I had 3 rounds of carbo & taxil - no response - tumors have grown since Feb 2022 CT.  What did you get offered after you found out you were Platinum resistant?  I don't understand why they don't try other platinum combinations.  They tell me there is too much spread to do the debulking surgery and that I have months to live.  What other options might I suggest?  They are going to discuss and get back to me and I've requested a second opinion from Princess Margaret Hospital.

Anyone told 'terminal' and still here months or years later - what treatment worked for you?  I am high grade serous ovarian stage 3C spread to many sites within the abdominal cavity.


  • Fearless_Moderator
    I too am high grade serous 3C since 2017, although no spread to organs or outside my abdomin so far.  But I"m also on my third or fourth recurrence now and  as of the last one, deemed platinum resistant like you.  They've put me on course of Caelyx backed up with Avastin.  So far it seems to be working.  The tumor on my left is showing a bit of shrinkage adn the one on the left is stable since we started back in December.

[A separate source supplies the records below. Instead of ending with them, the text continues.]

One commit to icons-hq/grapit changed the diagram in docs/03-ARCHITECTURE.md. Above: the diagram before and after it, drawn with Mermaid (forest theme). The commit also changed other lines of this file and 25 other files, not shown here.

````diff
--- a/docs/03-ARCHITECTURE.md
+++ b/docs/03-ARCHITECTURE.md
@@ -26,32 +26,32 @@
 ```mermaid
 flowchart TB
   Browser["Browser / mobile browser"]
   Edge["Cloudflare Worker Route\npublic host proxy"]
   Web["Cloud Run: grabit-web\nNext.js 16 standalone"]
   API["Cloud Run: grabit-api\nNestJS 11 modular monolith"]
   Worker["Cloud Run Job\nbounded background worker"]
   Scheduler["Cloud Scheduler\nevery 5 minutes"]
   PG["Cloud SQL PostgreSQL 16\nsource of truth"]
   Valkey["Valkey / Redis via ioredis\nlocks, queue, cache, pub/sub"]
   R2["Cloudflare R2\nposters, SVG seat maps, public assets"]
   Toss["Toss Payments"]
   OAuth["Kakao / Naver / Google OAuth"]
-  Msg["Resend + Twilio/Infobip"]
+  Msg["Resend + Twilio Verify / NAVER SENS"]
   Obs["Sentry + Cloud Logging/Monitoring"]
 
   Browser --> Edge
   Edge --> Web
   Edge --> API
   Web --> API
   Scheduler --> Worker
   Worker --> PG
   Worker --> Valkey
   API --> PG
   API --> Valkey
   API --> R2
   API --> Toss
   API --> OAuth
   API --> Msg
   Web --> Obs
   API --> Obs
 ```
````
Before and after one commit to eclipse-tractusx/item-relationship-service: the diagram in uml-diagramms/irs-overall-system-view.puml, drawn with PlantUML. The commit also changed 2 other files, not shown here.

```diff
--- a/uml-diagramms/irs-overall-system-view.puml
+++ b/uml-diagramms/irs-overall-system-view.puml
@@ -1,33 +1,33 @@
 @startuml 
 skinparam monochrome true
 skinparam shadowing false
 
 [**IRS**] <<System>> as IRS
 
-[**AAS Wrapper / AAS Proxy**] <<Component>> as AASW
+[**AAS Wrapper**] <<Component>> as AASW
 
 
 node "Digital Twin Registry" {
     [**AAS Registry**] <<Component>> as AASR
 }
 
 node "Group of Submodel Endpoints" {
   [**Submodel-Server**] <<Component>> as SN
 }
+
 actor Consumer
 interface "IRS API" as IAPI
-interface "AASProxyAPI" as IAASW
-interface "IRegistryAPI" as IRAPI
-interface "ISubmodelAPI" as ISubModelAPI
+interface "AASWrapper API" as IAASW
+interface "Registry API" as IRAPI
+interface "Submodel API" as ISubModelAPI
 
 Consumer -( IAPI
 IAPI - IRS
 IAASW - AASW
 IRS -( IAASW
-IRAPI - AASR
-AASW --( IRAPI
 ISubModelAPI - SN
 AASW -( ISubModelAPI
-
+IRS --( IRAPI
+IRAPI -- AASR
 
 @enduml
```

Regardless, I can feel and understand your anxiety and your desire to continue to fight is clear.  IF you need answers, need a referal, need anything to support continuing hope right now, this is the time to demand it.  Time for you to take the bull by the horns.  Waiting for a "we'll discuss and get back to you" isn't sufficient. It\s as easy as saying.....rather than wait for you to call, let;s set up a telephone conferecne for Friday at 2pm and I'll expect you to have the answer then.  Taht way the ball is in your steer the ship.  And I pray the news you get, whatever way you get it, gives you some hope gal. 
  • They had told me that they will be calling me Wed next week after reviewing all my charts and discussing my case with the tumor board and I've told them to get the whole file to PMH today.  They are setting up an appointment with a Credit Valley medical oncologist also.
  • Fearless_Moderator
    Good to hear you're being connected to a medical oncologist. I take it your treatment before was with a gynecological oncologist who's a surgical specialist.  I've been under the care of a medical oncologist for the last 4 years and credit much of my survival to her.
  • That's good to hear!  I got my 2nd opinion confirmed for Monday next week!  This is great - he can tell me what he would do for me and about trials at PMH and then I can compare that with what the team at Credit Valley come up with for me.  I feel a bit more hopeful today.  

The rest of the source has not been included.